Since 1991, Berkeley DB has been a pervasive force underlying the modern internet: It is a part of nearly every POSIX or POSIX-like system, as well as the GNU standard C library (glibc) and many higher-level scripting languages. Berkeley DB was the transactional key/value store for a range of first- and second-generation internet services, including account management, mail and identity servers, online trading platforms and many other software-as-a-service platforms.
As an open source package, Berkeley DB is an invaluable teaching tool, allowing students to see under the hood of a tool that they have grown familiar with by use. The code is clean, well structured, and well documented, as it was designed to be consumed and used by countless software developers.
As originally created by Dr. Seltzer, Olson and Bostic, Berkeley DB was distributed as part of the University of California’s Fourth Berkeley Software Distribution. Seltzer and Bostic subsequently founded Sleepycat Software in 1996 to continue development of Berkeley DB and provide commercial support. Olson joined in 1997, and for 10 years, Berkeley DB was the de facto data store for major web infrastructure.
"We used to joke that having an embedded database product meant that Berkeley DB was the industry’s best kept secret," Seltzer said.
As the first production quality, commercial key/value store, it helped launched the NoSQL movement; as the engine behind Amazon’s Dynamo and the University of Michigan’s SLAPD server, Berkeley DB helped move non-relational databases into the public eye.
Sleepycat Software pioneered the “dual-license” model of software licensing: use and redistribution in Open Source applications was always free, and companies could choose a commercial license for support or to distribute Berkeley DB as part of proprietary packages. This model pointed the way for a number of other open source companies, and this innovation has been widely adopted in open source communities. The open source Berkeley DB release includes all the features of the complete commercial version, and developers building prototypes with open source releases suffer no delay when transitioning to a proprietary product that embeds Berkeley DB.
Berkeley DB has been one of the most useful, powerful, reliable, and long-lived software packages. The longevity of Berkeley DB’s contribution is particularly impressive in an industry with frequent software system turnover.
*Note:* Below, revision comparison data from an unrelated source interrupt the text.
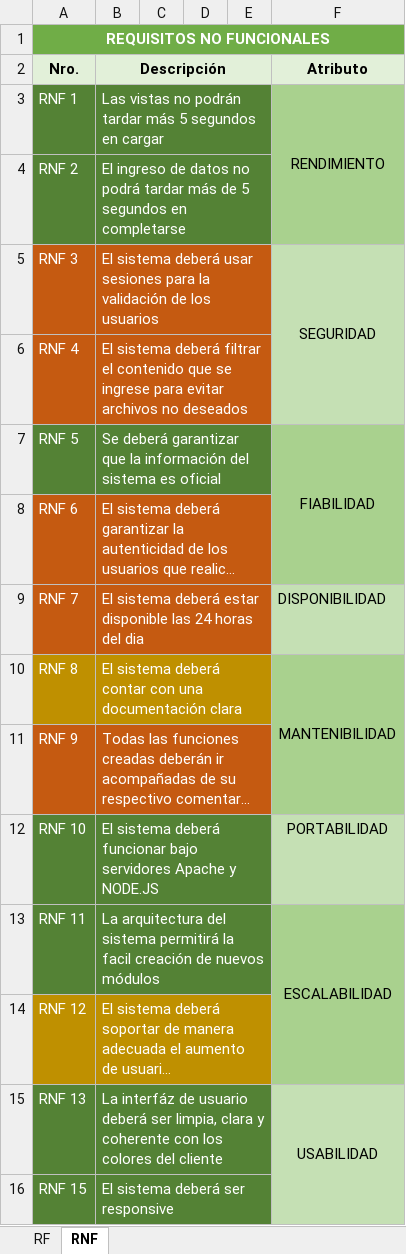
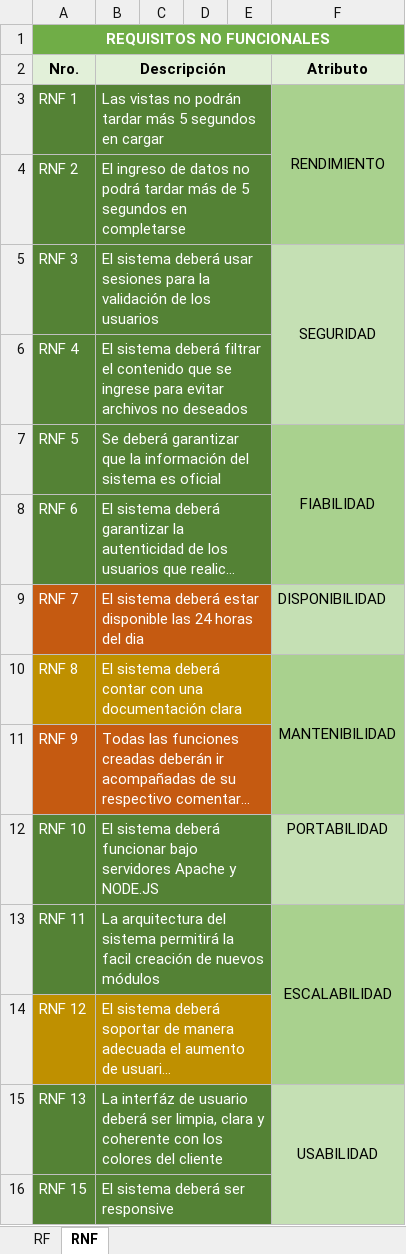
Before and after one commit to estiven0425/SHAIR-SENA, an Excel workbook: docs/matriz_de_requisitos.xlsx, sheet RNF, drawn as a sheet; long unchanged cells end in …; values as stored, in another font and other column widths than the file's, no borders; the diff names each change by its address in the sheet, - before the commit and + after, or states it on an @@ line.

```diff
--- a/docs/matriz_de_requisitos.xlsx (sheet RNF)
+++ b/docs/matriz_de_requisitos.xlsx (sheet RNF)
-A5:E6 fill: #C55A11
+A5:E6 fill: #548235
-A8:E8 fill: #C55A11
+A8:E8 fill: #548235
```
Also changed, not shown: sheet RF, charts or pictures, 14 other files.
"We were doing our job best when no one knew we existed," said Seltzer. "It’s incredibly exciting to see all that hard work acknowledged all these years later. While Keith, Mike, and I are the formal recipients of this award, Berkeley DB would not have been as influential without the full Sleepycat Software team, our worldwide network of customers, and my colleagues in academia who continue to view Berkeley DB as a worthy benchmark against which to compare modern systems. We accept the award on behalf of all of them."
The ACM Software System Award is presented to an institution or individual(s) recognized for developing a software system that has had a lasting influence, reflected in contributions to concepts, in commercial acceptance, or both. The Software System Award carries a prize of $35,000. Financial support for the Software System Award is provided by IBM.
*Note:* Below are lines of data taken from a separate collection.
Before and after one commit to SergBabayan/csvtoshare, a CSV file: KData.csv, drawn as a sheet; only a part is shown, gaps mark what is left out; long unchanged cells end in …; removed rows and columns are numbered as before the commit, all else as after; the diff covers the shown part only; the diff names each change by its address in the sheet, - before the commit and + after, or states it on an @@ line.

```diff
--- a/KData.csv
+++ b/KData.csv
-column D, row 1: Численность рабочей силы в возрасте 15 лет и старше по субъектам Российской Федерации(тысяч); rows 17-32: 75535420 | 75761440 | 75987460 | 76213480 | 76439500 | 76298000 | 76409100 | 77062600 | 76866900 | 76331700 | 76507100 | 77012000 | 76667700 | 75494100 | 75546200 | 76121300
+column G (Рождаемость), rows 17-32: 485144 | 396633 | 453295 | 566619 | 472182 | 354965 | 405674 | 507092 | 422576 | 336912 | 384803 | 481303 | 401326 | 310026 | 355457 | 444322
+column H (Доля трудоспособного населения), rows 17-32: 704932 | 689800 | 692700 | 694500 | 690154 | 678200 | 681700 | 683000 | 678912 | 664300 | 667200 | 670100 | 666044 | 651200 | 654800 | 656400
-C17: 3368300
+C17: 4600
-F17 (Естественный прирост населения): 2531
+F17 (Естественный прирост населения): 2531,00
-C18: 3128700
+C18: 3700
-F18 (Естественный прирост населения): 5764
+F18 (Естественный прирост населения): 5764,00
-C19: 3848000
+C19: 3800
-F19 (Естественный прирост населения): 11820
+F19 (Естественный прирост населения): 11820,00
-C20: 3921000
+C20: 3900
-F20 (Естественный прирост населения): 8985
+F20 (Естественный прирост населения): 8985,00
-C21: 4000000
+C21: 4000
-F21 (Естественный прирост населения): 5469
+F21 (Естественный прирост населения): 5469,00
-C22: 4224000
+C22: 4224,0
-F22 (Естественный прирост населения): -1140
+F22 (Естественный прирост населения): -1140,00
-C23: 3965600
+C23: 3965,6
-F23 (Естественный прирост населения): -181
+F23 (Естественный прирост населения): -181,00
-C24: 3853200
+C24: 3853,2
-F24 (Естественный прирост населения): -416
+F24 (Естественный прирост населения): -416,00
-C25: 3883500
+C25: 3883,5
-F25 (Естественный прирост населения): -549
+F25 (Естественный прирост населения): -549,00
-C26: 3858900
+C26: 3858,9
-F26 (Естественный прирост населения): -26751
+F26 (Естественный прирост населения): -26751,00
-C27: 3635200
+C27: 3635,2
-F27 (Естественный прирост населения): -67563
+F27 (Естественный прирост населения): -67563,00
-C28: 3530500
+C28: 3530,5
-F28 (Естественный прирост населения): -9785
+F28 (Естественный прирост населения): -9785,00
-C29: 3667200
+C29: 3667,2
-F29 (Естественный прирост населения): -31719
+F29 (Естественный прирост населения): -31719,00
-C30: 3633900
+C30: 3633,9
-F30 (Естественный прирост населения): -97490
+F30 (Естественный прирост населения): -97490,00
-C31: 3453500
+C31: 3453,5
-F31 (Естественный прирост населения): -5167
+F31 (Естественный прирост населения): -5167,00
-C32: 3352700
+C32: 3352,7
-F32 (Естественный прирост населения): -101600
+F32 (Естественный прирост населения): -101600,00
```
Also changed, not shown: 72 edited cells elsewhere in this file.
ACM, the Association for Computing Machinery, is the world’s largest educational and scientific computing society, uniting computing educators, researchers and professionals to inspire dialogue, share resources and address the field’s challenges.